Task:
Each line below that includes the word "setIsLoading" is to be reported.

──────── Records supplied

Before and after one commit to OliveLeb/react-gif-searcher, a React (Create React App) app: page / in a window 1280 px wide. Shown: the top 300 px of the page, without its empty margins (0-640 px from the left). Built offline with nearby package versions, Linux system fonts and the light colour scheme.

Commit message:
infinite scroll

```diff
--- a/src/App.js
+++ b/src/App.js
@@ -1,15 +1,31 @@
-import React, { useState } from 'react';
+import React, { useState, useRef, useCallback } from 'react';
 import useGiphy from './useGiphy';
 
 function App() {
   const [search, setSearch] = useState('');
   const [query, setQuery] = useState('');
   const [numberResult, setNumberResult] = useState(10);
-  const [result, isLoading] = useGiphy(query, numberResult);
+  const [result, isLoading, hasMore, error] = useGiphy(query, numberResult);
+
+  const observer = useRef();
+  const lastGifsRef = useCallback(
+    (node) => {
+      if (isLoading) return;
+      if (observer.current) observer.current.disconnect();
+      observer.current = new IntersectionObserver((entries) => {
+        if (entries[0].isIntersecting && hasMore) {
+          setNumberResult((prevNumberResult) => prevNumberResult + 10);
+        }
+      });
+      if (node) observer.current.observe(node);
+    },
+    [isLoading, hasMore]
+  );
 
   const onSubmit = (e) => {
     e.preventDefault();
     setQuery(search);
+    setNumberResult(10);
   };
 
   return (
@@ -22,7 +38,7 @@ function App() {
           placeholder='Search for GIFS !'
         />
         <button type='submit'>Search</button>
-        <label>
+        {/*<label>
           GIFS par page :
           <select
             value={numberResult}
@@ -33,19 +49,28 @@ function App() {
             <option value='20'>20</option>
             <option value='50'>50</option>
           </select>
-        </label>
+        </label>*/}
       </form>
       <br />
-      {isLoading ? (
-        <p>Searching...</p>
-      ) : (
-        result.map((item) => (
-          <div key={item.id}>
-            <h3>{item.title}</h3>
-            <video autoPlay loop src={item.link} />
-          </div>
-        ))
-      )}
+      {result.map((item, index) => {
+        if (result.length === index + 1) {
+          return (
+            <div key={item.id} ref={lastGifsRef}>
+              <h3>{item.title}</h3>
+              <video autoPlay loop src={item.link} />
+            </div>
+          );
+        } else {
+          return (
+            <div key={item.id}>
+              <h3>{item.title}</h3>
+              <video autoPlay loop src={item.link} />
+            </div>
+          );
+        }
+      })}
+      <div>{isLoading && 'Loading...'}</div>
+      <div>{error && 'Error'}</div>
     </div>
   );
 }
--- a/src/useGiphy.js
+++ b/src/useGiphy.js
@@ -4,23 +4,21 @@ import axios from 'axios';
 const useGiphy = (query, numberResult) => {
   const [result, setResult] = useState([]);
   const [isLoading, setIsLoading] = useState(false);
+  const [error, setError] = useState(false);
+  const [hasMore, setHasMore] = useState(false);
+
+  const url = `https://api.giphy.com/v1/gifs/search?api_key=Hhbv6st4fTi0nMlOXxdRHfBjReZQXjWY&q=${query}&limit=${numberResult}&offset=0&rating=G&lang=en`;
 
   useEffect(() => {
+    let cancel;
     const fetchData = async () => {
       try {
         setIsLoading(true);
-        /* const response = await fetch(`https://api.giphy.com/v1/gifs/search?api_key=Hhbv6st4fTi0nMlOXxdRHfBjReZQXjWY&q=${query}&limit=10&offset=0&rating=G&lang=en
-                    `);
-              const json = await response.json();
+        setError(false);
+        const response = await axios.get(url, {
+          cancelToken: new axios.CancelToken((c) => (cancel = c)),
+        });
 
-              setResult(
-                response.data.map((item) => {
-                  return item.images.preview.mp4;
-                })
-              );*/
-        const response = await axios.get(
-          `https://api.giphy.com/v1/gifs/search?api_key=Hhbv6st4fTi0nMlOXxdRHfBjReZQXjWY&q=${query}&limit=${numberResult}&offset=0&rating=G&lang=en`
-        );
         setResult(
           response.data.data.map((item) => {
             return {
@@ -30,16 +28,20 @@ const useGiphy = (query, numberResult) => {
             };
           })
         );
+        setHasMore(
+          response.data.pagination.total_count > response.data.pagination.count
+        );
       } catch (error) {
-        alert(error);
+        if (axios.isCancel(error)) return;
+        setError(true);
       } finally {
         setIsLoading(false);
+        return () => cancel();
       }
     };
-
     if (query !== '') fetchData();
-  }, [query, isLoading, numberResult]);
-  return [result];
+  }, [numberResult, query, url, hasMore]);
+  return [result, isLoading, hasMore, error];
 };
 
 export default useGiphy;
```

────────────────
──────── Records supplied

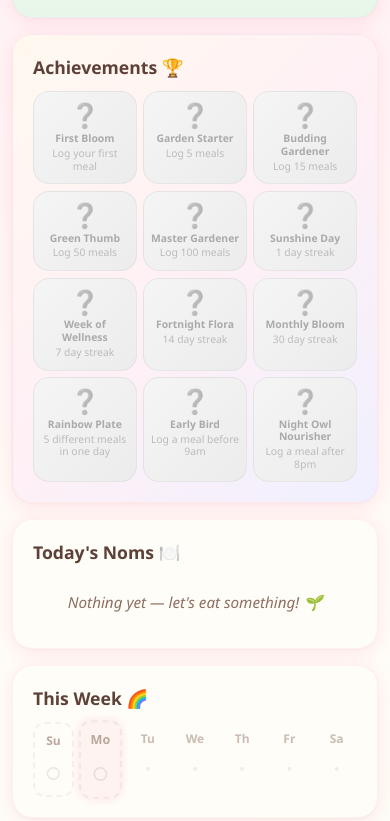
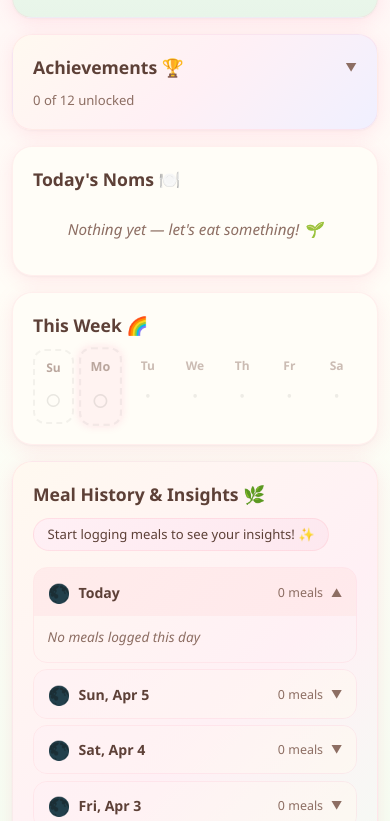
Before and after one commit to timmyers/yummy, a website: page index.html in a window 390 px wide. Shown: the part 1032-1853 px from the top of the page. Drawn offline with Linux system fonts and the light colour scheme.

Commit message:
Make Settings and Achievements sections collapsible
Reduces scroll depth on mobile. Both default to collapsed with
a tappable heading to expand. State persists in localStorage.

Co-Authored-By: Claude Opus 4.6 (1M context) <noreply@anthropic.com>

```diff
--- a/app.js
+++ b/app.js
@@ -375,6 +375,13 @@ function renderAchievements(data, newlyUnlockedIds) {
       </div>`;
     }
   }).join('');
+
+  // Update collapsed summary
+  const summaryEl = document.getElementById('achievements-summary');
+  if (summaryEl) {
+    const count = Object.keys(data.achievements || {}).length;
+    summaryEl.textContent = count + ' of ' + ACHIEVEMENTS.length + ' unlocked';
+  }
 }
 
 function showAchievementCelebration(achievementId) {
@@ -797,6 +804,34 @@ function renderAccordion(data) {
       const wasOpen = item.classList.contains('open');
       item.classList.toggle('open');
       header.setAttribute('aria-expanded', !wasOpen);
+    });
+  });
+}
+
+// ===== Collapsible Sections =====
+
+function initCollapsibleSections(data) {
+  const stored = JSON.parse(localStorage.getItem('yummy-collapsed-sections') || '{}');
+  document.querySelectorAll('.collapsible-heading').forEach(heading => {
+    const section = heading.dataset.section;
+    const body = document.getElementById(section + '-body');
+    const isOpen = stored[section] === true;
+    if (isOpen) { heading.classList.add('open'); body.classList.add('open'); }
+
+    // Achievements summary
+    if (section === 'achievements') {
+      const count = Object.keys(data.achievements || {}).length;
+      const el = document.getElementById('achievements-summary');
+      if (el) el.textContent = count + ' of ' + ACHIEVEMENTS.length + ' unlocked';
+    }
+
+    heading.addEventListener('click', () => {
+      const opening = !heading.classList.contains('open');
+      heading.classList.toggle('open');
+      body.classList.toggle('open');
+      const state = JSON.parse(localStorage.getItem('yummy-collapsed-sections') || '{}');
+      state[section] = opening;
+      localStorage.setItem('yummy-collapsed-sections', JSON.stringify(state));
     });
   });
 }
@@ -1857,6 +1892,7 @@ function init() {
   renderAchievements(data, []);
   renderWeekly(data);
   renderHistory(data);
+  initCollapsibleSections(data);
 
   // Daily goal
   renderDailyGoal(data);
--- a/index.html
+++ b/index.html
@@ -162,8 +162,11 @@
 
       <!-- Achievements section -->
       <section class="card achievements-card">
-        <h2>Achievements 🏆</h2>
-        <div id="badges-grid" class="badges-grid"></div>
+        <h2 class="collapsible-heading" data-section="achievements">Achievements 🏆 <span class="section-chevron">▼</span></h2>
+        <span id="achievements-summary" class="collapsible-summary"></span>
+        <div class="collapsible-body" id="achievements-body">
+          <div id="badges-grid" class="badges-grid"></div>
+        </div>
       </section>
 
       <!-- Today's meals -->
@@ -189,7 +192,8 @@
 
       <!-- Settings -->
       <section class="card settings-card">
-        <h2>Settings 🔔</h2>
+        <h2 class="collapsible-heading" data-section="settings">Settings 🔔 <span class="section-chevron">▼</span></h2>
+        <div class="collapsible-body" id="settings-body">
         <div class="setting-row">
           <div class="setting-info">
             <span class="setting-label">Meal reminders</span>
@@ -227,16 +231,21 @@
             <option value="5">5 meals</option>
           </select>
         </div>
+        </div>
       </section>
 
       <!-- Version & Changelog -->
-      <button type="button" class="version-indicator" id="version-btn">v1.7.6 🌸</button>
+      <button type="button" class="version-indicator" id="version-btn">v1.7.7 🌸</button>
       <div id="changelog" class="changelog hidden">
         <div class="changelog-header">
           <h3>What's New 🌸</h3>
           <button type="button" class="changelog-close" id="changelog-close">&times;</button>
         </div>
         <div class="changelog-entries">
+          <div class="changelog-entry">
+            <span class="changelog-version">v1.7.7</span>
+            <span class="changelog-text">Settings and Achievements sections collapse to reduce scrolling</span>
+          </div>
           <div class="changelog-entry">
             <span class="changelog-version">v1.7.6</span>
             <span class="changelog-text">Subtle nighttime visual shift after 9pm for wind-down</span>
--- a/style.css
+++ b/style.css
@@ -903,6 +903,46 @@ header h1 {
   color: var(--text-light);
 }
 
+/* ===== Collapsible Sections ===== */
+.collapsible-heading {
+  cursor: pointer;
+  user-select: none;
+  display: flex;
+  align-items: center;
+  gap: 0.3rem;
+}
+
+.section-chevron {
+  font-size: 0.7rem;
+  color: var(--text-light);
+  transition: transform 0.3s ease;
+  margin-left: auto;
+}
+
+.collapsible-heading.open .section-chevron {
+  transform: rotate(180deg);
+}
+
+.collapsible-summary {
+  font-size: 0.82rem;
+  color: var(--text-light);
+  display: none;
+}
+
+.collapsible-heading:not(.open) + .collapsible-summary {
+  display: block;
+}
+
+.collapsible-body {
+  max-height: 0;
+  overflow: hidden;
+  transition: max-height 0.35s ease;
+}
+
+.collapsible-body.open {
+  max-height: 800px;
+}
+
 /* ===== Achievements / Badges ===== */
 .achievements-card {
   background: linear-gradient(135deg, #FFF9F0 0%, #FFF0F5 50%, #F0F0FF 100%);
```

────────────────

Solution:
   const [isLoading, setIsLoading] = useState(false);
         setIsLoading(true);
         setIsLoading(false);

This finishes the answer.